◆ **RECORDS TO PROCESS**:

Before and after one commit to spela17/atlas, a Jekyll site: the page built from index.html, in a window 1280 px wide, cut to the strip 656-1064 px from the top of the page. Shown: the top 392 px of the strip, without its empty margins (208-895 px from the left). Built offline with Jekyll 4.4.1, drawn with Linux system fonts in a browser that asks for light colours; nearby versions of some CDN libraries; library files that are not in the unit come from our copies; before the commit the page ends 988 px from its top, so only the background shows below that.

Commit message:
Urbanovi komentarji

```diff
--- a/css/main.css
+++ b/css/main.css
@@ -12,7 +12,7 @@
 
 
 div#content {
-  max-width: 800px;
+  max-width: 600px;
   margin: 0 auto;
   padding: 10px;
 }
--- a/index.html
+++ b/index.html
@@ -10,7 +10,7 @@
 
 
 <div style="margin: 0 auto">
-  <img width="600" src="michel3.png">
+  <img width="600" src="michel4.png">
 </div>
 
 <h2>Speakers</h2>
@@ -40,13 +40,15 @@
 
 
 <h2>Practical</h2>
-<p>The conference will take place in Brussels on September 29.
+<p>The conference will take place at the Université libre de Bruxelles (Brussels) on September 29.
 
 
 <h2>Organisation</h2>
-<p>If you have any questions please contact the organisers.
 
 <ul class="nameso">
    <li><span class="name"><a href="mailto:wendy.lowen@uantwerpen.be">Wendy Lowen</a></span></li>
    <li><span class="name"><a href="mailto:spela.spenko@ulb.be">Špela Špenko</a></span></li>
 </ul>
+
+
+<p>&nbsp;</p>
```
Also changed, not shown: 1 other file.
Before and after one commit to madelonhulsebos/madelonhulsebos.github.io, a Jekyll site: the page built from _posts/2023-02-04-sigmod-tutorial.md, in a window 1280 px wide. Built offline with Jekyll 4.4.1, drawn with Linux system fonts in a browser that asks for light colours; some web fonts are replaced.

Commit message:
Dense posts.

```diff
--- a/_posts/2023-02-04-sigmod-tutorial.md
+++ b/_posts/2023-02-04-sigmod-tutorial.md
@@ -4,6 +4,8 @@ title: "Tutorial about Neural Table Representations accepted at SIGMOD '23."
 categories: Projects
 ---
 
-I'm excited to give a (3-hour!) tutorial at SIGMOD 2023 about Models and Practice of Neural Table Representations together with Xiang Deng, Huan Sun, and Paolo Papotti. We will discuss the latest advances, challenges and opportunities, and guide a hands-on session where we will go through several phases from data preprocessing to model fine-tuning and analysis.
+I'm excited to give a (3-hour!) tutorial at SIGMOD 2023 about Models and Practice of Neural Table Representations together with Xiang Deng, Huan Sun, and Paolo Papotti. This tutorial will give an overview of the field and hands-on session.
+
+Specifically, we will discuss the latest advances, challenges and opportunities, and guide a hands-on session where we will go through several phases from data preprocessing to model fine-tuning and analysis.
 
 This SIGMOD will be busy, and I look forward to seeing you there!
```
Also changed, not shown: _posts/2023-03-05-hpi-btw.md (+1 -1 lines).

◆ **YOUR OBJECTIVE**: Your task is to restate every record exactly.

◆ **RESPONSE AREA**:
Before and after one commit to spela17/atlas, a Jekyll site: the page built from index.html, in a window 1280 px wide, cut to the strip 656-1064 px from the top of the page. Shown: the top 392 px of the strip, without its empty margins (208-895 px from the left). Built offline with Jekyll 4.4.1, drawn with Linux system fonts in a browser that asks for light colours; nearby versions of some CDN libraries; library files that are not in the unit come from our copies; before the commit the page ends 988 px from its top, so only the background shows below that.

Commit message:
Urbanovi komentarji

```diff
--- a/css/main.css
+++ b/css/main.css
@@ -12,7 +12,7 @@
 
 
 div#content {
-  max-width: 800px;
+  max-width: 600px;
   margin: 0 auto;
   padding: 10px;
 }
--- a/index.html
+++ b/index.html
@@ -10,7 +10,7 @@
 
 
 <div style="margin: 0 auto">
-  <img width="600" src="michel3.png">
+  <img width="600" src="michel4.png">
 </div>
 
 <h2>Speakers</h2>
@@ -40,13 +40,15 @@
 
 
 <h2>Practical</h2>
-<p>The conference will take place in Brussels on September 29.
+<p>The conference will take place at the Université libre de Bruxelles (Brussels) on September 29.
 
 
 <h2>Organisation</h2>
-<p>If you have any questions please contact the organisers.
 
 <ul class="nameso">
    <li><span class="name"><a href="mailto:wendy.lowen@uantwerpen.be">Wendy Lowen</a></span></li>
    <li><span class="name"><a href="mailto:spela.spenko@ulb.be">Špela Špenko</a></span></li>
 </ul>
+
+
+<p>&nbsp;</p>
```
Also changed, not shown: 1 other file.
Before and after one commit to madelonhulsebos/madelonhulsebos.github.io, a Jekyll site: the page built from _posts/2023-02-04-sigmod-tutorial.md, in a window 1280 px wide. Built offline with Jekyll 4.4.1, drawn with Linux system fonts in a browser that asks for light colours; some web fonts are replaced.

Commit message:
Dense posts.

```diff
--- a/_posts/2023-02-04-sigmod-tutorial.md
+++ b/_posts/2023-02-04-sigmod-tutorial.md
@@ -4,6 +4,8 @@ title: "Tutorial about Neural Table Representations accepted at SIGMOD '23."
 categories: Projects
 ---
 
-I'm excited to give a (3-hour!) tutorial at SIGMOD 2023 about Models and Practice of Neural Table Representations together with Xiang Deng, Huan Sun, and Paolo Papotti. We will discuss the latest advances, challenges and opportunities, and guide a hands-on session where we will go through several phases from data preprocessing to model fine-tuning and analysis.
+I'm excited to give a (3-hour!) tutorial at SIGMOD 2023 about Models and Practice of Neural Table Representations together with Xiang Deng, Huan Sun, and Paolo Papotti. This tutorial will give an overview of the field and hands-on session.
+
+Specifically, we will discuss the latest advances, challenges and opportunities, and guide a hands-on session where we will go through several phases from data preprocessing to model fine-tuning and analysis.
 
 This SIGMOD will be busy, and I look forward to seeing you there!
```
Also changed, not shown: _posts/2023-03-05-hpi-btw.md (+1 -1 lines).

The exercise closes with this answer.